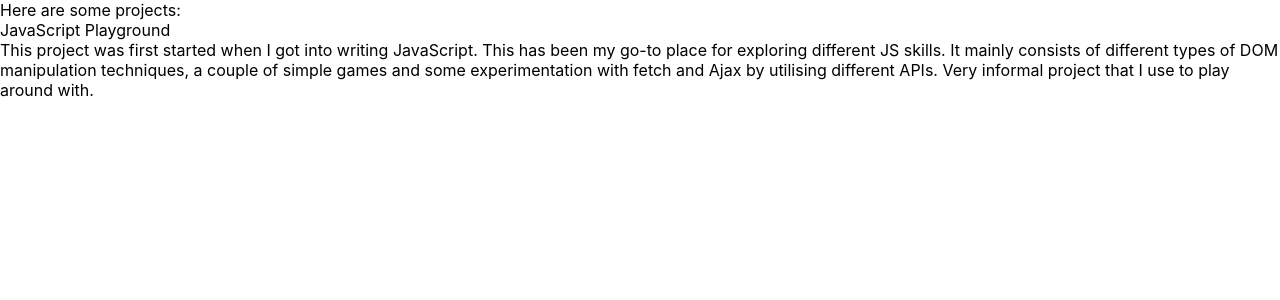
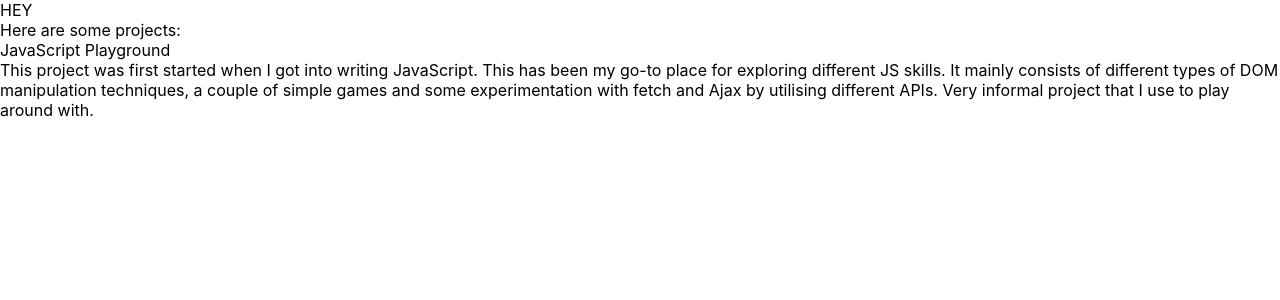
Before and after one commit to tordar/portfolio-nxt, a Next.js app: page /projects in a window 1280 px wide. Shown: the top 300 px of the page. Built offline with nearby package versions, Linux system fonts and the light colour scheme.

Commit message:
Layout component added

```diff
--- /dev/null
+++ b/components/Layout.js
@@ -0,0 +1,10 @@
+const Layout = ({ children }) => {
+    return (
+        <div>
+        HEY
+            { children }
+        </div>
+    )
+}
+
+export default Layout;
--- a/pages/_app.js
+++ b/pages/_app.js
@@ -1,7 +1,12 @@
 import '../styles/globals.css'
+import Layout from '../components/Layout'
 
 function MyApp({ Component, pageProps }) {
-  return <Component {...pageProps} />
+  return (
+  <Layout>
+    <Component {...pageProps} />
+  </Layout>
+  )
 }
 
 export default MyApp
--- a/pages/index.js
+++ b/pages/index.js
@@ -1,7 +1,6 @@
 import Head from 'next/head'
 import Image from 'next/image'
 import styles from '../styles/Home.module.css'
-import handler from '../pages/api/hello'
 
 export default function Home() {
   return (
--- a/pages/projects/index.js
+++ b/pages/projects/index.js
@@ -5,7 +5,6 @@
 
   const req = await fetch(`http://localhost:3000/projects.json`)
   const data = await req.json();
-  console.log(data)
 
   return {
       props: { projects: data }
```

○ ○ ○ ○ ○

=== What this task involves ===
Copy every line in the listing above where the string "export" turns up.

=== Solution ===
+export default Layout;
 export default MyApp
 export default function Home() {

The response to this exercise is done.